ROCKY Fielding can be forgiven for trying to gain confidence by any means necessary ahead of what appears an insurmountable task in New York on December 15.

The WBA regular super-middleweight champion headlines Madison Square Garden in a fight against world middleweight champion Saul ‘Canelo’ Alvarez and is, according to many, little more than a sacrificial lamb for the popular Mexican. (Indeed, the only shock greater than the initial fight announcement would be a win for the underdog from Liverpool.)

That said, Fielding does have some things working in his favour. For one, he’s by far the naturally bigger man – the natural super-middleweight, no less. Secondly, he can punch. Thirdly, he is coming off the win of his career, a fifth-round stoppage of Tyron Zeuge, the former champion, in Germany in July. And, finally, he believes Canelo Alvarez has taken this fight too soon after going to war for 12 rounds with Gennady Golovkin in September and could pay the price for such exuberance.

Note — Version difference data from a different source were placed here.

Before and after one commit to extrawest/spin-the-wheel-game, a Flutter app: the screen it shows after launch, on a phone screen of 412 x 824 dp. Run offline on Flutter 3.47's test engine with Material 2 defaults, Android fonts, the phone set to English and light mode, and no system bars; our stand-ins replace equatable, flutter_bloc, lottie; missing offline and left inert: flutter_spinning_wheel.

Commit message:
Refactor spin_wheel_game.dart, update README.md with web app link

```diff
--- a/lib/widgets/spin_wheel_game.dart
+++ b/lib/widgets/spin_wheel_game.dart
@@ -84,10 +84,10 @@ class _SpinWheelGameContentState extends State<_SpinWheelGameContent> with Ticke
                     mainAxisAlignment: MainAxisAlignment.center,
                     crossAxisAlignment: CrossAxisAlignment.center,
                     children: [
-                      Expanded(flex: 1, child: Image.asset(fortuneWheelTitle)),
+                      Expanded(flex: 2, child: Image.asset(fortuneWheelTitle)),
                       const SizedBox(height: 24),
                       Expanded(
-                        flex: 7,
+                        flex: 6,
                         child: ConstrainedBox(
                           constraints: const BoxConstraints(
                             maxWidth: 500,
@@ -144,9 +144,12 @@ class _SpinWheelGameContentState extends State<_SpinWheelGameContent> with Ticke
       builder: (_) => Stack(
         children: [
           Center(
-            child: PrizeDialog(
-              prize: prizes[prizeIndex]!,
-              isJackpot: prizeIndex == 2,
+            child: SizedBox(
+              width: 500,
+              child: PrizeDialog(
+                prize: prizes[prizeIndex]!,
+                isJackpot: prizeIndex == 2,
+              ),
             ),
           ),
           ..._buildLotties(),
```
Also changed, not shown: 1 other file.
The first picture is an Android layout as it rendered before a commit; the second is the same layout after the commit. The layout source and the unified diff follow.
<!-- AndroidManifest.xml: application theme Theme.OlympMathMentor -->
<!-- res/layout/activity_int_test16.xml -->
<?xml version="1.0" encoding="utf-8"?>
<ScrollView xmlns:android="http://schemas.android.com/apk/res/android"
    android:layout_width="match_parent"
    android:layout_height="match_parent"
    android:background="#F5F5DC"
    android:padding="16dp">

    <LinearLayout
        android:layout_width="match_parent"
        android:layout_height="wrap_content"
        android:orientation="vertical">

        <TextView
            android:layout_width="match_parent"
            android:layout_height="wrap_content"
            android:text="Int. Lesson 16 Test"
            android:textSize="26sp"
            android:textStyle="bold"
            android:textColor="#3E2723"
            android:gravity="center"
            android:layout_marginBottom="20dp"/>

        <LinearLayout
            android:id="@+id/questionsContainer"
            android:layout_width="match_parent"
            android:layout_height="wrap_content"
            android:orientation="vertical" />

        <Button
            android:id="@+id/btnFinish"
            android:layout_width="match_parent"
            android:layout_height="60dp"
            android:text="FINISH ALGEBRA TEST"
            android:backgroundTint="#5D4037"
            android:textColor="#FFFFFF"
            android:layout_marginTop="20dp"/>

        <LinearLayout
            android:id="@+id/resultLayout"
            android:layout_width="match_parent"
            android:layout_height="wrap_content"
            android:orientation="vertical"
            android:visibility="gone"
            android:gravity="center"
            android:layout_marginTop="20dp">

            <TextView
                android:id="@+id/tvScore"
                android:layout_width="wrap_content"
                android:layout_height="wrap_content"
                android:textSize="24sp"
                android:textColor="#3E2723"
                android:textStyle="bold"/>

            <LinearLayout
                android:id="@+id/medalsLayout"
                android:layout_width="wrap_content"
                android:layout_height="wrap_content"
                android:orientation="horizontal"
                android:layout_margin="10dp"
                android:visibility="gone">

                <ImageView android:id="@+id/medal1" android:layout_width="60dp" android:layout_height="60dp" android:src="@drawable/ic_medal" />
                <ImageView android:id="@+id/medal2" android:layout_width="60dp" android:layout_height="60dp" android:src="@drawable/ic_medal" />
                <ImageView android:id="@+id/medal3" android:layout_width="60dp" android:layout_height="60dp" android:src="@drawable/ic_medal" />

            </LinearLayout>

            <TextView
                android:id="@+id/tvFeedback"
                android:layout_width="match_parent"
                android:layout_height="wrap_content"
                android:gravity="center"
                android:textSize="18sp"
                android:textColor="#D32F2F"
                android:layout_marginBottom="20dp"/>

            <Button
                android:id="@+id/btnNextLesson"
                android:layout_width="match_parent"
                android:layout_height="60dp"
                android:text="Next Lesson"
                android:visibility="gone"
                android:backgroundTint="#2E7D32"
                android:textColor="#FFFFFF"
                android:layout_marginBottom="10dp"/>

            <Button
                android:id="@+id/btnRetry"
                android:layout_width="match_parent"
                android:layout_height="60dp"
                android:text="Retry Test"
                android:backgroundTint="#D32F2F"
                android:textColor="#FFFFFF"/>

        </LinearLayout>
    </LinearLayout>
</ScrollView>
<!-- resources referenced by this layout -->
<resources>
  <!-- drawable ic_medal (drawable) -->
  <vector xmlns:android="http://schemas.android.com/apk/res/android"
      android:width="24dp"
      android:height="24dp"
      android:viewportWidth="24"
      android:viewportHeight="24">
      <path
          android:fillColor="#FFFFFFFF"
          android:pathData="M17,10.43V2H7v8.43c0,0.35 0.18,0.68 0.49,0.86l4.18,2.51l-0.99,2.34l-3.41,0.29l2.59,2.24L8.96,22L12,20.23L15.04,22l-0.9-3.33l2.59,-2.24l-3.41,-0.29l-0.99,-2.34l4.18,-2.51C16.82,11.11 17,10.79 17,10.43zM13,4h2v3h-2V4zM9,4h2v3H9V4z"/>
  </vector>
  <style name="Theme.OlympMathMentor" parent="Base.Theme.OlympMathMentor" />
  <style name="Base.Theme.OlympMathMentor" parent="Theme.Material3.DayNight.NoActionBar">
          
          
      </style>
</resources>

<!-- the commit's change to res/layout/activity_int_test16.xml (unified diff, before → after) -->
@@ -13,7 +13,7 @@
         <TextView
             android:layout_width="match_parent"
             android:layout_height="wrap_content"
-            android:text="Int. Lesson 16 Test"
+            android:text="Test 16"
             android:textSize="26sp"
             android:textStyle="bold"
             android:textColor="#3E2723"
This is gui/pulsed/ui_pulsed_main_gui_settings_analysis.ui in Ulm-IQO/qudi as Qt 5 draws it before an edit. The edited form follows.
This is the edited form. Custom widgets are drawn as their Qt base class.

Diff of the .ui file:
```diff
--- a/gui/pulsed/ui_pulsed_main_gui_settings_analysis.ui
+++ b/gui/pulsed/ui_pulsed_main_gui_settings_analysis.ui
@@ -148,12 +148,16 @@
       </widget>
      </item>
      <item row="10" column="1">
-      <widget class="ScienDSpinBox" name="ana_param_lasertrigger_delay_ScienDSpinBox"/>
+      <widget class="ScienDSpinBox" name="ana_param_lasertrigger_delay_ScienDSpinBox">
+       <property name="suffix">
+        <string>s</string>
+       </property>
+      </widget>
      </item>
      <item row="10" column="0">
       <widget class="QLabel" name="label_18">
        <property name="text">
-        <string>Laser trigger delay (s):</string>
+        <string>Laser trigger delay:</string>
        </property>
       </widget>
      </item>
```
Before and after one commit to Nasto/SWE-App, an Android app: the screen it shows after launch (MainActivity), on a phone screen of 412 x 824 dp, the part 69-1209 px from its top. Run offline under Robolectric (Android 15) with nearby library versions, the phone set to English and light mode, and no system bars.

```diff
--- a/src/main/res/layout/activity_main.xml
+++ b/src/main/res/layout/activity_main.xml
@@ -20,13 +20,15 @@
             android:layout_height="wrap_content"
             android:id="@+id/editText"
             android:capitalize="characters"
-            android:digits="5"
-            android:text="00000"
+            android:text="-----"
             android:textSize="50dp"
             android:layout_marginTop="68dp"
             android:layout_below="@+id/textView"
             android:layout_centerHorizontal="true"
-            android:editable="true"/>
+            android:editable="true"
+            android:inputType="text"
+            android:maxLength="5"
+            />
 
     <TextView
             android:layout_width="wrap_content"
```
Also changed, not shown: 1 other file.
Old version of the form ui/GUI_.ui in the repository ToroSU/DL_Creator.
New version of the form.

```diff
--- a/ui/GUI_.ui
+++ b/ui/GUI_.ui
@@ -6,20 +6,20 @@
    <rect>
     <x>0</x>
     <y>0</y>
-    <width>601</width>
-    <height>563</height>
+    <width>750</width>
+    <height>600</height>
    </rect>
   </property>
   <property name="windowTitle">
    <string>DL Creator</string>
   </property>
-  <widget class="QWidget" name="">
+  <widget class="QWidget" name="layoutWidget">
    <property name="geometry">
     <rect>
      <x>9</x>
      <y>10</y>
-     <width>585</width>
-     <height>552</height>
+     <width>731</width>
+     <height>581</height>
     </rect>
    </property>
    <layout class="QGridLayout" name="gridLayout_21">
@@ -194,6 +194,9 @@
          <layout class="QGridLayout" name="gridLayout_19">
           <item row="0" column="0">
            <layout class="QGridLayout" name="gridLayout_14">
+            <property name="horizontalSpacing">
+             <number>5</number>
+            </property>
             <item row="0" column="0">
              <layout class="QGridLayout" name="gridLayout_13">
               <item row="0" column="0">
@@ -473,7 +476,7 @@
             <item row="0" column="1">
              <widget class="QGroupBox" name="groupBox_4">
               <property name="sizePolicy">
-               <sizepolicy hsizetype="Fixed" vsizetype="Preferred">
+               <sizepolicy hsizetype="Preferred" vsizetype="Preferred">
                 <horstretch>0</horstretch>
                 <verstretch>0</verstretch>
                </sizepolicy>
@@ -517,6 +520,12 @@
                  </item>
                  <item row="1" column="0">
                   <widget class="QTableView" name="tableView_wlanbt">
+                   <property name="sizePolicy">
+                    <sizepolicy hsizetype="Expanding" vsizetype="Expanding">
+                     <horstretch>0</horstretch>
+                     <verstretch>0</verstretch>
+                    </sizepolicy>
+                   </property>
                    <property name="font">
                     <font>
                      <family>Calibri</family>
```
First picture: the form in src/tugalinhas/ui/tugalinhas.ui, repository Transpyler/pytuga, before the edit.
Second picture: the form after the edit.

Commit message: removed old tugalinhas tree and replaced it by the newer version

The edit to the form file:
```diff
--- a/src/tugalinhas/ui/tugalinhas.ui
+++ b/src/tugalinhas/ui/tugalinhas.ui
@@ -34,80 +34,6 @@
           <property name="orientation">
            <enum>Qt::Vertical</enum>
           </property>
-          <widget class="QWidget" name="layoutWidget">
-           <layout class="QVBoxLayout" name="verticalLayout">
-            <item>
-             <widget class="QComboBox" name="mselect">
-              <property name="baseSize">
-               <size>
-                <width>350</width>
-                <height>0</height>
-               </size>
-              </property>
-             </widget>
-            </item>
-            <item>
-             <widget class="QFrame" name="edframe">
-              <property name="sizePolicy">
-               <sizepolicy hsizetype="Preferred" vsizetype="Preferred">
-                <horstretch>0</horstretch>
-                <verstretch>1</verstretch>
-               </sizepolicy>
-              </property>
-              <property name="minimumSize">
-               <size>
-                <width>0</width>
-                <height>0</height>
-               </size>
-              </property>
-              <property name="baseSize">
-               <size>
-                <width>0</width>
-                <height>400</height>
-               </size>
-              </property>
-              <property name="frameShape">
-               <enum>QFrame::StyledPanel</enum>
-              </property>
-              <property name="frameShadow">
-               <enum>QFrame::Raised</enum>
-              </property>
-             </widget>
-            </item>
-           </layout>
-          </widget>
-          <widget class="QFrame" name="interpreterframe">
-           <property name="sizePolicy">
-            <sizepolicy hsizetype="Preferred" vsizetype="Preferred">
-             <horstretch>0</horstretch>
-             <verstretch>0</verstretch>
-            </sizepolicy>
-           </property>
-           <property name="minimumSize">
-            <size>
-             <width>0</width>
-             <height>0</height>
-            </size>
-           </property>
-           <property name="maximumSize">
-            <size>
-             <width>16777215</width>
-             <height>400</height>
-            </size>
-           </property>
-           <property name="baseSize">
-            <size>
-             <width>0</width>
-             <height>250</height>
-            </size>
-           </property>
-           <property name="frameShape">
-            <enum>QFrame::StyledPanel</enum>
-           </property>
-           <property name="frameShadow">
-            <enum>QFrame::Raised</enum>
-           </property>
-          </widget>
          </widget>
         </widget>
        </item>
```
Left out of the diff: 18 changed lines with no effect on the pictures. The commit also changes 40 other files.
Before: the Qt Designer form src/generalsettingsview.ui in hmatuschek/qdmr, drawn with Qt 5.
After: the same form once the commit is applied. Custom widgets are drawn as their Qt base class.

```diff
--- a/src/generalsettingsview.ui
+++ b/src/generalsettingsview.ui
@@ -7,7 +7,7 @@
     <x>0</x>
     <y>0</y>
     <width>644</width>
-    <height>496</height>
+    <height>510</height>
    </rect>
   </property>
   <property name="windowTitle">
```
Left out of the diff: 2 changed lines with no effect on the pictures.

“When we had the face off, the first thing I saw were cuts from the ‘GGG’ fight which were still fresh,” Fielding, 27-1 (15), told Sky Sports.

“There’s no way he’s going to be able to put eight pounds of muscle on since his last fight, but he’s elite and I know that it’s my biggest test.

“I’m confident, though. I wouldn’t have taken it otherwise. It’s at my weight, and I am big for the weight. I can punch, I’m heavy-handed and I can box.

“Canelo doesn’t make many mistakes, so we’re going to have to draw those mistakes out of him. He boxed in a 12-round war in September and now he’s gone into another camp to box me in December. Will his body hold up through another camp after that war?”

Fielding hopes not. So too does his training team and most of Liverpool. But ‘Rocky from Stocky’ realises, all the same, that it will take more than hope, and the possibility of Alvarez’s face falling apart, to secure him the greatest win of his eight-year pro career.

rocky fielding

In terms of verbal exchanges and mind games, there aren’t many avenues left unexplored ahead of Deontay Wilder’s WBC world heavyweight title defence against Tyson Fury this Saturday (December 1) in Los Angeles. By now, we’ve pretty much heard it all. Bomb Squad. Gypsy King. Bum. Dosser. Lineal.

However, one interesting line that did manage to filter through all the nonsense spewed at yesterday’s final press conference centred on Wilder allegedly being dropped not once but twice by Wladimir Klitschko in a sparring session long ago. Fury, the one making the claim, didn’t see the incident – or incidents – with his own eyes, no, but he has, in the words of the great Marvin Gaye, heard it through the grapevine.

“No way [is Wilder a toughest test than Klitschko],” he told reporters after yesterday’s final press conference. “Nowhere near. Wilder ain’t on Wladimir Klitschko’s level.

“And I heard off a good source that when Klitschko and Wilder sparred, Klitschko dropped him twice. Twice. He got out the ring and couldn’t continue.

“Klitschko didn’t even land a glove on me (when Fury defeated him in 2015), never mind drop me.”

Getting dropped by Wladimir Klitschko, whether once or twice, is certainly no disgrace. For nearly a decade, he was the best heavyweight on the planet and arguably one of the hardest-punching of all time.

Not only that, getting dropped by Wladimir Klitschko, if indeed it happened, does not mean Deontay Wilder will invariably suffer the same fate against Tyson Fury in LA.

With the grandstanding about to stop (thank God), the truth will out.

tyson fury